Community leaders in Baltimore County are strongly criticizing a proposal by the Community College of Baltimore County to lease land on its Essex campus to a private developer for a senior housing complex, and a college official said widespread resistance to the idea may hurt its chances for approval.
In letters, officials with several community associations and at least one county councilman have expressed concerns about the proposal. And the attentions of CCBC's board of trustees will soon have to turn toward the search for a replacement for Chancellor Irving Pressley McPhail, who announced this week that he plans to leave his job in June, said Francis X. Kelly, a former state senator who chairs the trustee board.
"We've got a lot of fish to fry, and I'm not going to let the board get bogged down in something that's not going to fly," Kelly said this week.
He said he has not yet polled other trustees about the proposal, and the board will likely discuss the idea again at their April meeting. But the college depends on the county and the community for support, and the proposal has generated "negative feelings," he said.
"My sense right now is it's not looking good," he said.
In a letter to the board, Dennis Eckard, president of the 1,600-member Perry Hall Improvement Association, called the idea a "travesty." The Essex-Middle River Civic Council, an umbrella group of 20 east-side community organizations, and the Oliver Beach Improvement Association in Chase also criticized the idea.
In an interview, Eckard, a retired county school counselor, said, "The original idea of an Essex campus was exclusively for a college, and to give it away or sell it is very troubling."
He said community members had significant input, including on-site selection, when the college opened in 1957.
Hope Hall Davis, a CCBC spokeswoman, said that the board received the letters and that they "will be taken into consideration." She said the potential developer, Friends Care Inc., would meet with residents.
William "Rocky" Jones, leader of the Essex-Middle River group, wrote in his letter, "Once this land is taken away for the purpose of something that was not intended, it is gone forever.

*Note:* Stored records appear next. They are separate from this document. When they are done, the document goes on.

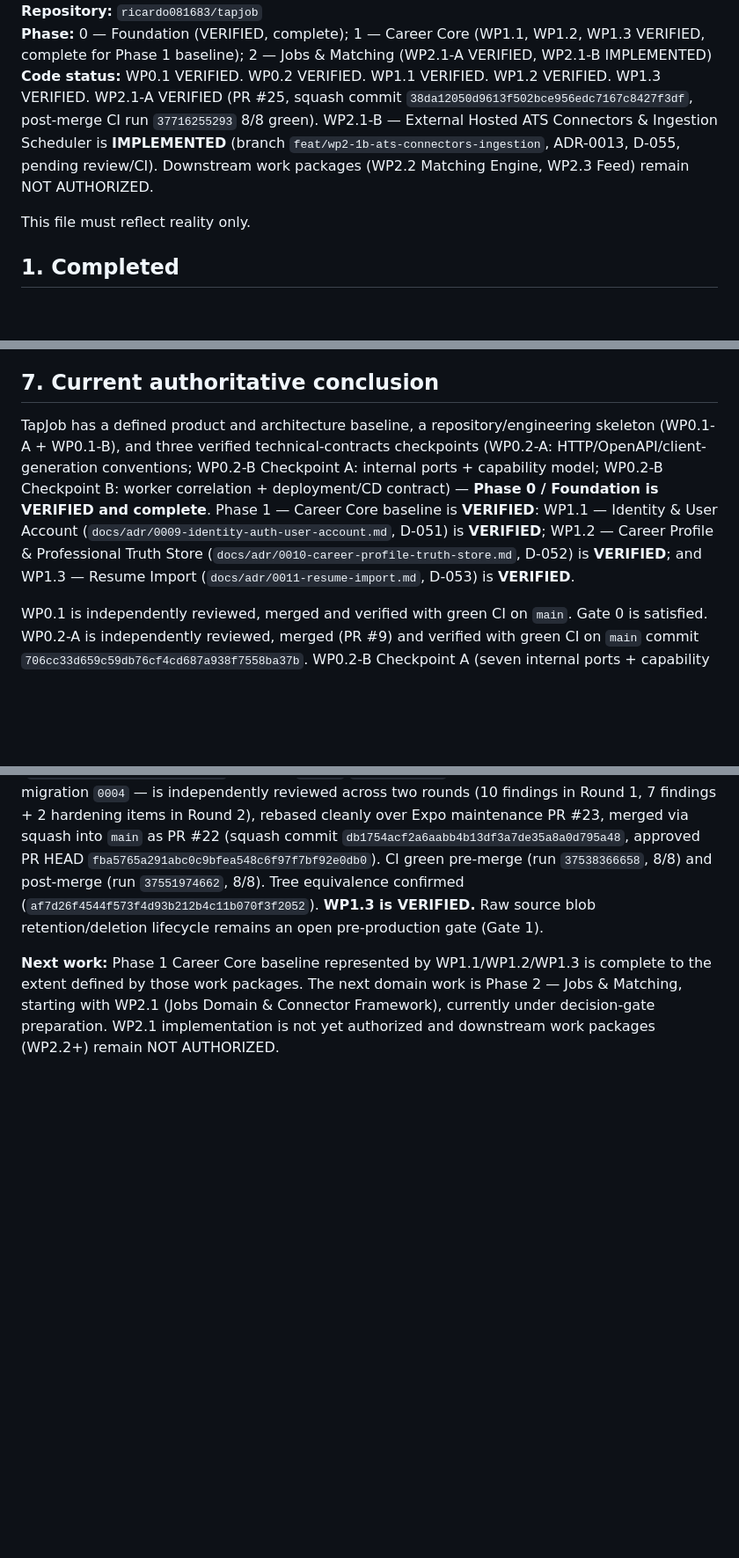
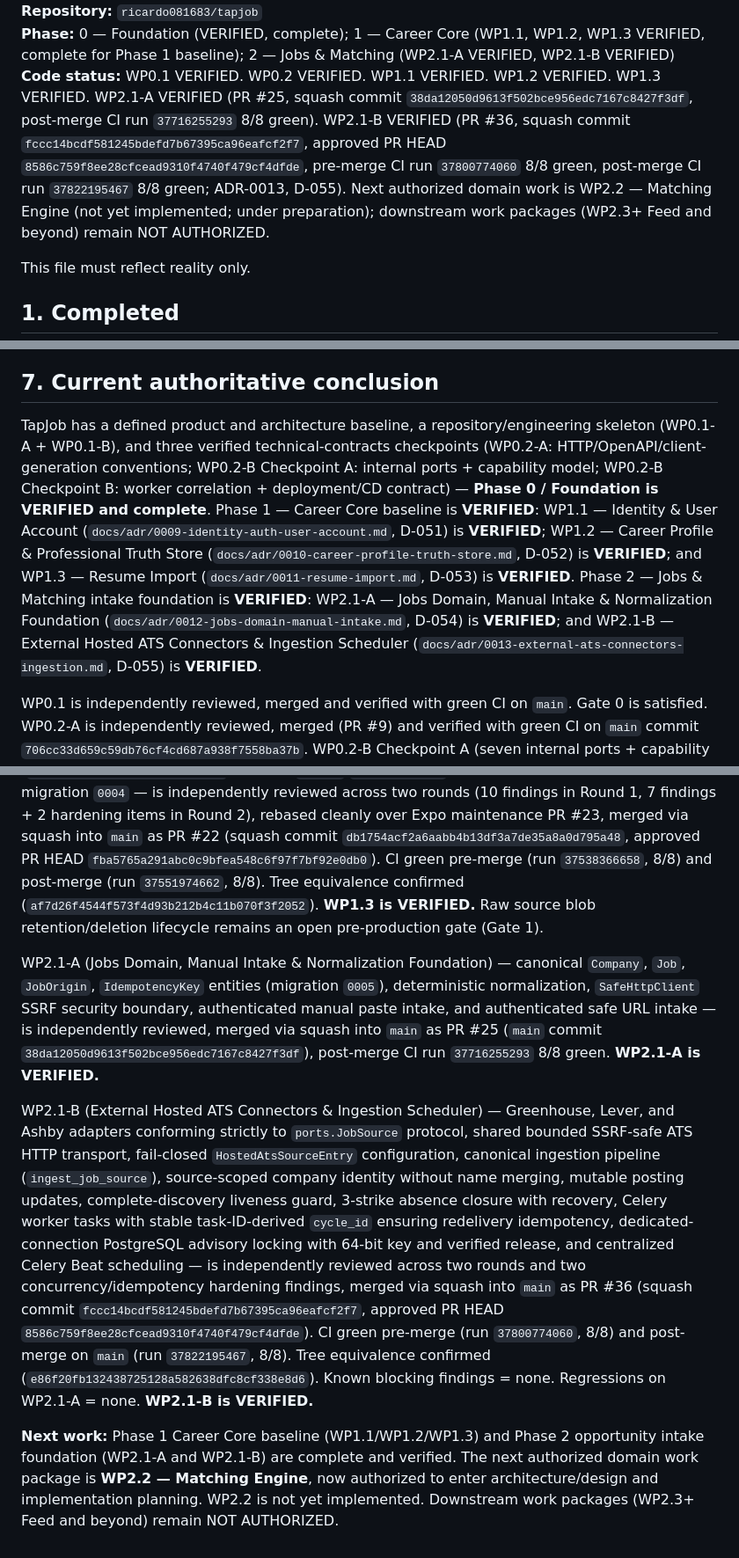
Before and after one commit to ricardors081/tapjob, a Markdown page: docs/PROJECT_STATE.md, 3 parts joined by grey strips. Shown at 88% size. GitHub-like rendering; blank space fills up the shorter version.

Commit message:
docs: close out verified WP2.1-B (#37)

```diff
--- a/docs/PROJECT_STATE.md
+++ b/docs/PROJECT_STATE.md
@@ -4,6 +4,6 @@
 **Repository:** `ricardo081683/tapjob`
-**Phase:** 0 — Foundation (VERIFIED, complete); 1 — Career Core (WP1.1, WP1.2, WP1.3 VERIFIED, complete for Phase 1 baseline); 2 — Jobs & Matching (WP2.1-A VERIFIED, WP2.1-B IMPLEMENTED)
-**Code status:** WP0.1 VERIFIED. WP0.2 VERIFIED. WP1.1 VERIFIED. WP1.2 VERIFIED. WP1.3 VERIFIED. WP2.1-A VERIFIED (PR #25, squash commit `38da12050d9613f502bce956edc7167c8427f3df`, post-merge CI run `37716255293` 8/8 green). WP2.1-B — External Hosted ATS Connectors & Ingestion Scheduler is **IMPLEMENTED** (branch `feat/wp2-1b-ats-connectors-ingestion`, ADR-0013, D-055, pending review/CI). Downstream work packages (WP2.2 Matching Engine, WP2.3 Feed) remain NOT AUTHORIZED.
+**Phase:** 0 — Foundation (VERIFIED, complete); 1 — Career Core (WP1.1, WP1.2, WP1.3 VERIFIED, complete for Phase 1 baseline); 2 — Jobs & Matching (WP2.1-A VERIFIED, WP2.1-B VERIFIED)
+**Code status:** WP0.1 VERIFIED. WP0.2 VERIFIED. WP1.1 VERIFIED. WP1.2 VERIFIED. WP1.3 VERIFIED. WP2.1-A VERIFIED (PR #25, squash commit `38da12050d9613f502bce956edc7167c8427f3df`, post-merge CI run `37716255293` 8/8 green). WP2.1-B VERIFIED (PR #36, squash commit `fccc14bcdf581245bdefd7b67395ca96eafcf2f7`, approved PR HEAD `8586c759f8ee28cfcead9310f4740f479cf4dfde`, pre-merge CI run `37800774060` 8/8 green, post-merge CI run `37822195467` 8/8 green; ADR-0013, D-055). Next authorized domain work is WP2.2 — Matching Engine (not yet implemented; under preparation); downstream work packages (WP2.3+ Feed and beyond) remain NOT AUTHORIZED.
 
 This file must reflect reality only.
 
@@ -381,7 +381,7 @@ On every significant PR:
 
 ## 7. Current authoritative conclusion
 
-TapJob has a defined product and architecture baseline, a repository/engineering skeleton (WP0.1-A + WP0.1-B), and three verified technical-contracts checkpoints (WP0.2-A: HTTP/OpenAPI/client-generation conventions; WP0.2-B Checkpoint A: internal ports + capability model; WP0.2-B Checkpoint B: worker correlation + deployment/CD contract) — **Phase 0 / Foundation is VERIFIED and complete**. Phase 1 — Career Core baseline is **VERIFIED**: WP1.1 — Identity & User Account (`docs/adr/0009-identity-auth-user-account.md`, D-051) is **VERIFIED**; WP1.2 — Career Profile & Professional Truth Store (`docs/adr/0010-career-profile-truth-store.md`, D-052) is **VERIFIED**; and WP1.3 — Resume Import (`docs/adr/0011-resume-import.md`, D-053) is **VERIFIED**.
+TapJob has a defined product and architecture baseline, a repository/engineering skeleton (WP0.1-A + WP0.1-B), and three verified technical-contracts checkpoints (WP0.2-A: HTTP/OpenAPI/client-generation conventions; WP0.2-B Checkpoint A: internal ports + capability model; WP0.2-B Checkpoint B: worker correlation + deployment/CD contract) — **Phase 0 / Foundation is VERIFIED and complete**. Phase 1 — Career Core baseline is **VERIFIED**: WP1.1 — Identity & User Account (`docs/adr/0009-identity-auth-user-account.md`, D-051) is **VERIFIED**; WP1.2 — Career Profile & Professional Truth Store (`docs/adr/0010-career-profile-truth-store.md`, D-052) is **VERIFIED**; and WP1.3 — Resume Import (`docs/adr/0011-resume-import.md`, D-053) is **VERIFIED**. Phase 2 — Jobs & Matching intake foundation is **VERIFIED**: WP2.1-A — Jobs Domain, Manual Intake & Normalization Foundation (`docs/adr/0012-jobs-domain-manual-intake.md`, D-054) is **VERIFIED**; and WP2.1-B — External Hosted ATS Connectors & Ingestion Scheduler (`docs/adr/0013-external-ats-connectors-ingestion.md`, D-055) is **VERIFIED**.
 
 WP0.1 is independently reviewed, merged and verified with green CI on `main`. Gate 0 is satisfied. WP0.2-A is independently reviewed, merged (PR #9) and verified with green CI on `main` commit `706cc33d659c59db76cf4cd687a938f7558ba37b`. WP0.2-B Checkpoint A (seven internal ports + capability model) is independently reviewed across three rounds, merged via squash (PR #12, `main` commit `a8bfbe621e5a83ae5f205adb1919ce3250684efb`) and verified with green CI on that commit (run `37055251128`, 7/7). WP0.2-B Checkpoint B (worker correlation, deployment/CD contract) is independently reviewed across three rounds, merged via squash (PR #15, `main` commit `3edaf1cee33b892a5d753b07b9b9946cbcd28887`) and verified with green CI both pre-merge (run `37230556089`, 8/8) and post-merge (run `37231990603`, 8/8). WP0.2-B as a whole — and WP0.2 overall — is **VERIFIED**. Phase 0 / Foundation is complete.
 
@@ -391,4 +391,8 @@ WP1.2 (Career Profile & Professional Truth Store) is independently reviewed acro
 
 WP1.3 (Resume Import) — PDF/DOCX upload, bounded binary signature/container validation, private R2 object storage, bounded non-OCR extraction, deterministic candidate parser, fail-closed `FactValue` validation, explicit review/finalization, provenance (`FactSourceKind.RESUME_IMPORT`), master `Resume`/`ResumeVersion` creation grounded in confirmed facts, migration `0004` — is independently reviewed across two rounds (10 findings in Round 1, 7 findings + 2 hardening items in Round 2), rebased cleanly over Expo maintenance PR #23, merged via squash into `main` as PR #22 (squash commit `db1754acf2a6aabb4b13df3a7de35a8a0d795a48`, approved PR HEAD `fba5765a291abc0c9bfea548c6f97f7bf92e0db0`). CI green pre-merge (run `37538366658`, 8/8) and post-merge (run `37551974662`, 8/8). Tree equivalence confirmed (`af7d26f4544f573f4d93b212b4c11b070f3f2052`). **WP1.3 is VERIFIED.** Raw source blob retention/deletion lifecycle remains an open pre-production gate (Gate 1).
 
-**Next work:** Phase 1 Career Core baseline represented by WP1.1/WP1.2/WP1.3 is complete to the extent defined by those work packages. The next domain work is Phase 2 — Jobs & Matching, starting with WP2.1 (Jobs Domain & Connector Framework), currently under decision-gate preparation. WP2.1 implementation is not yet authorized and downstream work packages (WP2.2+) remain NOT AUTHORIZED.
+WP2.1-A (Jobs Domain, Manual Intake & Normalization Foundation) — canonical `Company`, `Job`, `JobOrigin`, `IdempotencyKey` entities (migration `0005`), deterministic normalization, `SafeHttpClient` SSRF security boundary, authenticated manual paste intake, and authenticated safe URL intake — is independently reviewed, merged via squash into `main` as PR #25 (`main` commit `38da12050d9613f502bce956edc7167c8427f3df`), post-merge CI run `37716255293` 8/8 green. **WP2.1-A is VERIFIED.**
+
+WP2.1-B (External Hosted ATS Connectors & Ingestion Scheduler) — Greenhouse, Lever, and Ashby adapters conforming strictly to `ports.JobSource` protocol, shared bounded SSRF-safe ATS HTTP transport, fail-closed `HostedAtsSourceEntry` configuration, canonical ingestion pipeline (`ingest_job_source`), source-scoped company identity without name merging, mutable posting updates, complete-discovery liveness guard, 3-strike absence closure with recovery, Celery worker tasks with stable task-ID-derived `cycle_id` ensuring redelivery idempotency, dedicated-connection PostgreSQL advisory locking with 64-bit key and verified release, and centralized Celery Beat scheduling — is independently reviewed across two rounds and two concurrency/idempotency hardening findings, merged via squash into `main` as PR #36 (squash commit `fccc14bcdf581245bdefd7b67395ca96eafcf2f7`, approved PR HEAD `8586c759f8ee28cfcead9310f4740f479cf4dfde`). CI green pre-merge (run `37800774060`, 8/8) and post-merge on `main` (run `37822195467`, 8/8). Tree equivalence confirmed (`e86f20fb132438725128a582638dfc8cf338e8d6`). Known blocking findings = none. Regressions on WP2.1-A = none. **WP2.1-B is VERIFIED.**
+
+**Next work:** Phase 1 Career Core baseline (WP1.1/WP1.2/WP1.3) and Phase 2 opportunity intake foundation (WP2.1-A and WP2.1-B) are complete and verified. The next authorized domain work package is **WP2.2 — Matching Engine**, now authorized to enter architecture/design and implementation planning. WP2.2 is not yet implemented. Downstream work packages (WP2.3+ Feed and beyond) remain NOT AUTHORIZED.
```
Also changed, not shown: other parts of docs/PROJECT_STATE.md (+3 -3 lines), docs/IMPLEMENTATION_PLAN.md (+13 -21 lines).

And who benefits?"
Sherman C. Nichols, president of the association in Oliver Beach, wrote, "For a campus as small and restricted in size as Essex, we find it ludicrous to think of leasing the 5 (five) or so acres to a developer for $1.00 (one dollar) per year to build senior housing."
Brenda Becker, a spokeswoman for Friends Care, said the organization held a meeting for community groups in October, but it was not well-attended, and the nonprofit organization has been asked to "reach out to communities again."
"I think once people hear more about ... what we want to do, they won't be opposed," she said.
The critical letters, including one from Councilman Vincent J. Gardina, come as CCBC officials explore leasing a 5-acre lot on the western corner of the Essex campus for a proposed 133-unit elderly housing complex. Community opposition scuttled a similar proposal for the Dundalk campus four years ago.
Officials with Friends Care have proposed a four-story, 117,000-square-foot building, part of which would be used to house offices for CCBC's Senior Institute and include space for arts events and courses, according to an information packet presented to the community college trustees.
The $13.55 million complex would be built on part of an athletic practice field, but Friends Care would pay to reconstruct and improve a second field as part of the plan, Becker said.
College officials have said a senior housing project could blend lifestyles and generations on campus and bring revenue to the college.
Sun staff writer Lisa Goldberg contributed to this article.